Description of the task: What is needed is a word-for-word copy of all the entries, minus the pictures.

[Front-end code edit data]
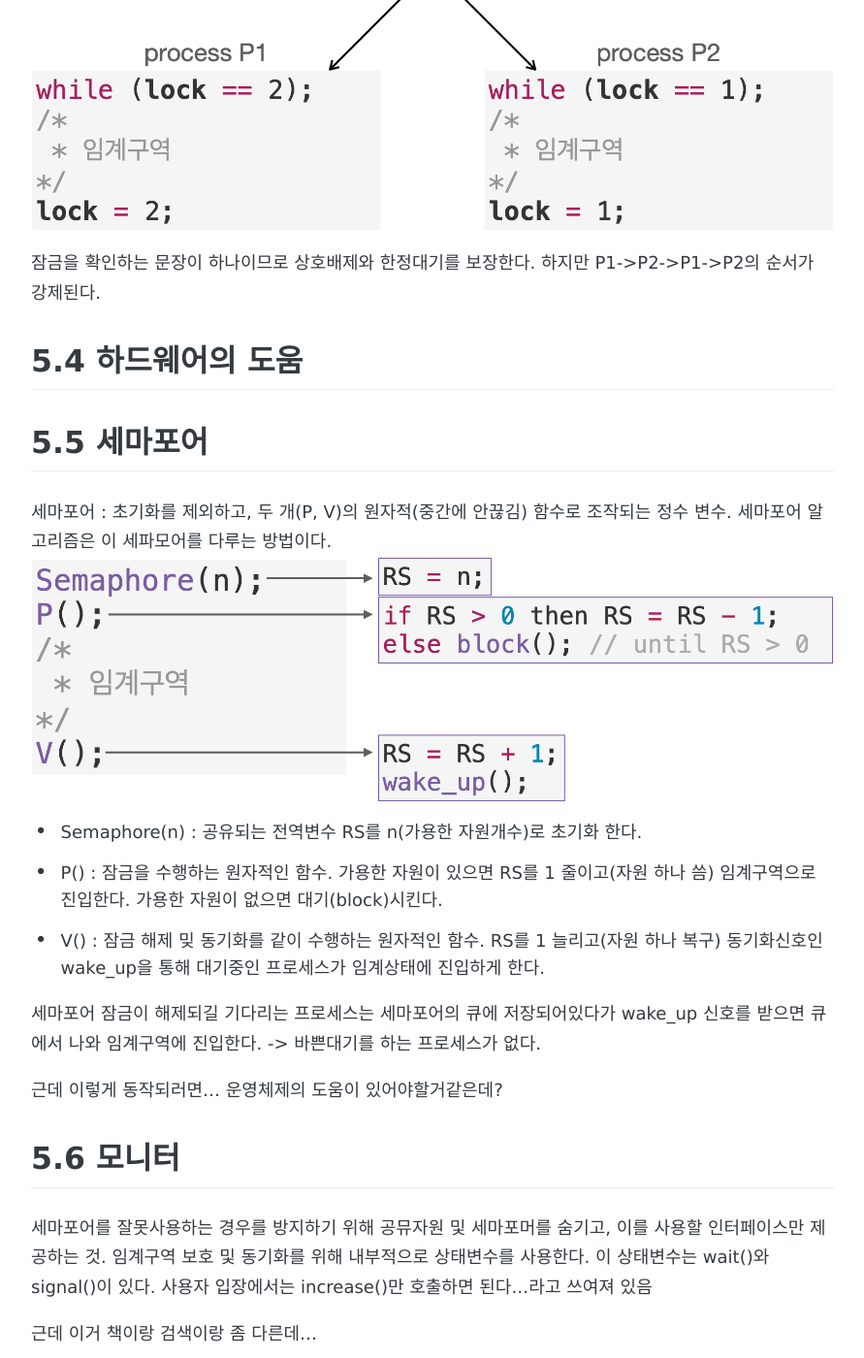
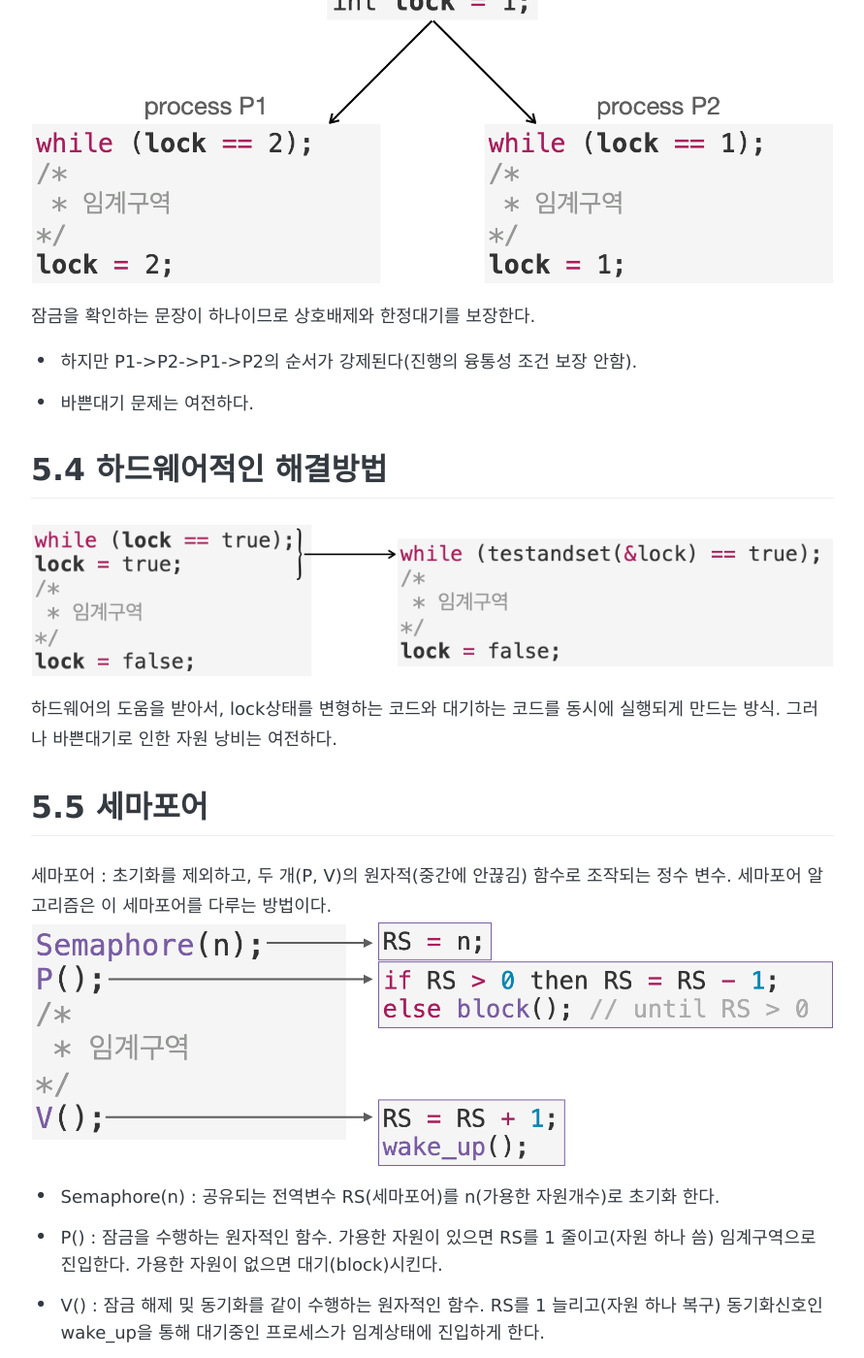
Before and after one commit to gyujun9403/gyujun9403.github.io, a Jekyll site: the page built from _posts/2022-02-12-easy_OS-Chapter05_share.md, in a window 1280 px wide and 1400 px high, scrolled down 2510 px. Shown: the whole window at 97% size, without its empty margins (194-1085 px from the left). Built offline with Jekyll 4.4.1, drawn with Linux system fonts in a browser that asks for light colours; some web fonts are replaced; comment, search, counter and statistics services are not loaded; some of the changed text lies outside the part shown.

Commit message:
스타일 수정 및 이미지/내용 추가

```diff
--- a/_posts/2022-02-12-easy_OS-Chapter05_share.md
+++ b/_posts/2022-02-12-easy_OS-Chapter05_share.md
@@ -16,6 +16,7 @@ share: true
 - 상호배제(mutual exclusion) : 임계구역내의 프로세스는 하나여야한다.
 - 한정대기(bounded waiting) : 임계구역에 진입하지 못하는 프로세스가 있어서는 안된다.
 - 진행 융통성(progress flexibility) : A프로세스와 B프로세스 임계구역에 접근할때 그 순서(A->B->A->B...)가 정해져 있는게 아니라, 빨리 처리된 프로세스가 먼저 임계구역에 들어가는것...(A->A->A->B->A->A->B...)
+
 ## 5.3 임계구역 해결 방법
 가장 기본적인 해결책은 잠금장치를 만드는것이다. 임계구역 진입시 잠그고, 끝나면 잠금을 풀고 동기화 신호를 보낸다.
 ### 5.3.2 임계구역 해결 조건을 고려한 코드 설계
@@ -31,18 +32,23 @@ share: true
 P1진행 중 lock1(P1이 잠금을 걸었는지)을 잠근 다음 timeout1이발생한다. 그리고 P2도 lock2를 잠근다음 timeout2가 발생한다.
 
 - lock1과 lock2 전부 잠긴상태여서 한정 대기조건을 보장하지 못하는 **교착상태**에 빠진다.
-- 프로세스가 증가할때마다 lock변수도 증가시켜야 하므로 확장성도 떨어진다.
+- 프로세스가 증가할때마다 lock변수의 개수도 증가시켜야 하므로 확장성도 떨어진다.
+- 바쁜대기로 인한 자원 낭비가 남아있다.
 
 #### 5.3.2.3 진행 융통성 문제가 발생하는 코드
 ![](/images/OS_critical3.png)
-잠금을 확인하는 문장이 하나이므로 상호배제와 한정대기를 보장한다. 하지만 P1->P2->P1->P2의 순서가 강제된다.
+잠금을 확인하는 문장이 하나이므로 상호배제와 한정대기를 보장한다.
+- 하지만 P1->P2->P1->P2의 순서가 강제된다(진행의 융통성 조건 보장 안함).
+- 바쁜대기 문제는 여전하다.
 
-## 5.4 하드웨어의 도움
+## 5.4 하드웨어적인 해결방법
+![](/images/OS_critical_hw.png)
+하드웨어의 도움을 받아서, lock상태를 변형하는 코드와 대기하는 코드를 동시에 실행되게 만드는 방식. 그러나 바쁜대기로 인한 자원 낭비는 여전하다.
 
 ## 5.5 세마포어
-세마포어 : 초기화를 제외하고, 두 개(P, V)의 원자적(중간에 안끊김) 함수로 조작되는 정수 변수. 세마포어 알고리즘은 이 세파모어를 다루는 방법이다.
+세마포어 : 초기화를 제외하고, 두 개(P, V)의 원자적(중간에 안끊김) 함수로 조작되는 정수 변수. 세마포어 알고리즘은 이 세마포어를 다루는 방법이다.
 ![세마포어 코드](/images/OS_semaphore_code.png)
-- Semaphore(n) : 공유되는 전역변수 RS를 n(가용한 자원개수)로 초기화 한다.
+- Semaphore(n) : 공유되는 전역변수 RS(세마포어)를 n(가용한 자원개수)로 초기화 한다.
 - P() : 잠금을 수행하는 원자적인 함수. 가용한 자원이 있으면 RS를 1 줄이고(자원 하나 씀) 임계구역으로 진입한다. 가용한 자원이 없으면 대기(block)시킨다.
 - V() : 잠금 해제 밎 동기화를 같이 수행하는 원자적인 함수. RS를 1 늘리고(자원 하나 복구) 동기화신호인 wake_up을 통해 대기중인 프로세스가 임계상태에 진입하게 한다.
 
@@ -54,3 +60,5 @@ P1진행 중 lock1(P1이 잠금을 걸었는지)을 잠근 다음 timeout1이발
 세마포어를 잘못사용하는 경우를 방지하기 위해 공뮤자원 및 세마포머를 숨기고, 이를 사용할 인터페이스만 제공하는 것. 임계구역 보호 및 동기화를 위해 내부적으로 상태변수를 사용한다. 이 상태변수는 wait()와 signal()이 있다. 사용자 입장에서는 increase()만 호출하면 된다...라고 쓰여져 있음
 
 근데 이거 책이랑 검색이랑 좀 다른데...
+
+참고하면 좋을곳 : [Splin 블로그](https://dev-splin.github.io/cs(computer%20science)/operating%20system/OS-Mutex,Semaphore,Monitor/#%EC%84%B8%EB%A7%88%ED%8F%AC%EC%96%B4%EC%99%80-%EB%AE%A4%ED%85%8D%EC%8A%A4%EC%9D%98-%EC%B0%A8%EC%9D%B4)
```
Also changed, not shown: images/OS_critical_hw.png (added).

Solution for this task:
Before and after one commit to gyujun9403/gyujun9403.github.io, a Jekyll site: the page built from _posts/2022-02-12-easy_OS-Chapter05_share.md, in a window 1280 px wide and 1400 px high, scrolled down 2510 px. Shown: the whole window at 97% size, without its empty margins (194-1085 px from the left). Built offline with Jekyll 4.4.1, drawn with Linux system fonts in a browser that asks for light colours; some web fonts are replaced; comment, search, counter and statistics services are not loaded; some of the changed text lies outside the part shown.

Commit message:
스타일 수정 및 이미지/내용 추가

```diff
--- a/_posts/2022-02-12-easy_OS-Chapter05_share.md
+++ b/_posts/2022-02-12-easy_OS-Chapter05_share.md
@@ -16,6 +16,7 @@ share: true
 - 상호배제(mutual exclusion) : 임계구역내의 프로세스는 하나여야한다.
 - 한정대기(bounded waiting) : 임계구역에 진입하지 못하는 프로세스가 있어서는 안된다.
 - 진행 융통성(progress flexibility) : A프로세스와 B프로세스 임계구역에 접근할때 그 순서(A->B->A->B...)가 정해져 있는게 아니라, 빨리 처리된 프로세스가 먼저 임계구역에 들어가는것...(A->A->A->B->A->A->B...)
+
 ## 5.3 임계구역 해결 방법
 가장 기본적인 해결책은 잠금장치를 만드는것이다. 임계구역 진입시 잠그고, 끝나면 잠금을 풀고 동기화 신호를 보낸다.
 ### 5.3.2 임계구역 해결 조건을 고려한 코드 설계
@@ -31,18 +32,23 @@ share: true
 P1진행 중 lock1(P1이 잠금을 걸었는지)을 잠근 다음 timeout1이발생한다. 그리고 P2도 lock2를 잠근다음 timeout2가 발생한다.
 
 - lock1과 lock2 전부 잠긴상태여서 한정 대기조건을 보장하지 못하는 **교착상태**에 빠진다.
-- 프로세스가 증가할때마다 lock변수도 증가시켜야 하므로 확장성도 떨어진다.
+- 프로세스가 증가할때마다 lock변수의 개수도 증가시켜야 하므로 확장성도 떨어진다.
+- 바쁜대기로 인한 자원 낭비가 남아있다.
 
 #### 5.3.2.3 진행 융통성 문제가 발생하는 코드
 ![](/images/OS_critical3.png)
-잠금을 확인하는 문장이 하나이므로 상호배제와 한정대기를 보장한다. 하지만 P1->P2->P1->P2의 순서가 강제된다.
+잠금을 확인하는 문장이 하나이므로 상호배제와 한정대기를 보장한다.
+- 하지만 P1->P2->P1->P2의 순서가 강제된다(진행의 융통성 조건 보장 안함).
+- 바쁜대기 문제는 여전하다.
 
-## 5.4 하드웨어의 도움
+## 5.4 하드웨어적인 해결방법
+![](/images/OS_critical_hw.png)
+하드웨어의 도움을 받아서, lock상태를 변형하는 코드와 대기하는 코드를 동시에 실행되게 만드는 방식. 그러나 바쁜대기로 인한 자원 낭비는 여전하다.
 
 ## 5.5 세마포어
-세마포어 : 초기화를 제외하고, 두 개(P, V)의 원자적(중간에 안끊김) 함수로 조작되는 정수 변수. 세마포어 알고리즘은 이 세파모어를 다루는 방법이다.
+세마포어 : 초기화를 제외하고, 두 개(P, V)의 원자적(중간에 안끊김) 함수로 조작되는 정수 변수. 세마포어 알고리즘은 이 세마포어를 다루는 방법이다.
 ![세마포어 코드](/images/OS_semaphore_code.png)
-- Semaphore(n) : 공유되는 전역변수 RS를 n(가용한 자원개수)로 초기화 한다.
+- Semaphore(n) : 공유되는 전역변수 RS(세마포어)를 n(가용한 자원개수)로 초기화 한다.
 - P() : 잠금을 수행하는 원자적인 함수. 가용한 자원이 있으면 RS를 1 줄이고(자원 하나 씀) 임계구역으로 진입한다. 가용한 자원이 없으면 대기(block)시킨다.
 - V() : 잠금 해제 밎 동기화를 같이 수행하는 원자적인 함수. RS를 1 늘리고(자원 하나 복구) 동기화신호인 wake_up을 통해 대기중인 프로세스가 임계상태에 진입하게 한다.
 
@@ -54,3 +60,5 @@ P1진행 중 lock1(P1이 잠금을 걸었는지)을 잠근 다음 timeout1이발
 세마포어를 잘못사용하는 경우를 방지하기 위해 공뮤자원 및 세마포머를 숨기고, 이를 사용할 인터페이스만 제공하는 것. 임계구역 보호 및 동기화를 위해 내부적으로 상태변수를 사용한다. 이 상태변수는 wait()와 signal()이 있다. 사용자 입장에서는 increase()만 호출하면 된다...라고 쓰여져 있음
 
 근데 이거 책이랑 검색이랑 좀 다른데...
+
+참고하면 좋을곳 : [Splin 블로그](https://dev-splin.github.io/cs(computer%20science)/operating%20system/OS-Mutex,Semaphore,Monitor/#%EC%84%B8%EB%A7%88%ED%8F%AC%EC%96%B4%EC%99%80-%EB%AE%A4%ED%85%8D%EC%8A%A4%EC%9D%98-%EC%B0%A8%EC%9D%B4)
```
Also changed, not shown: images/OS_critical_hw.png (added).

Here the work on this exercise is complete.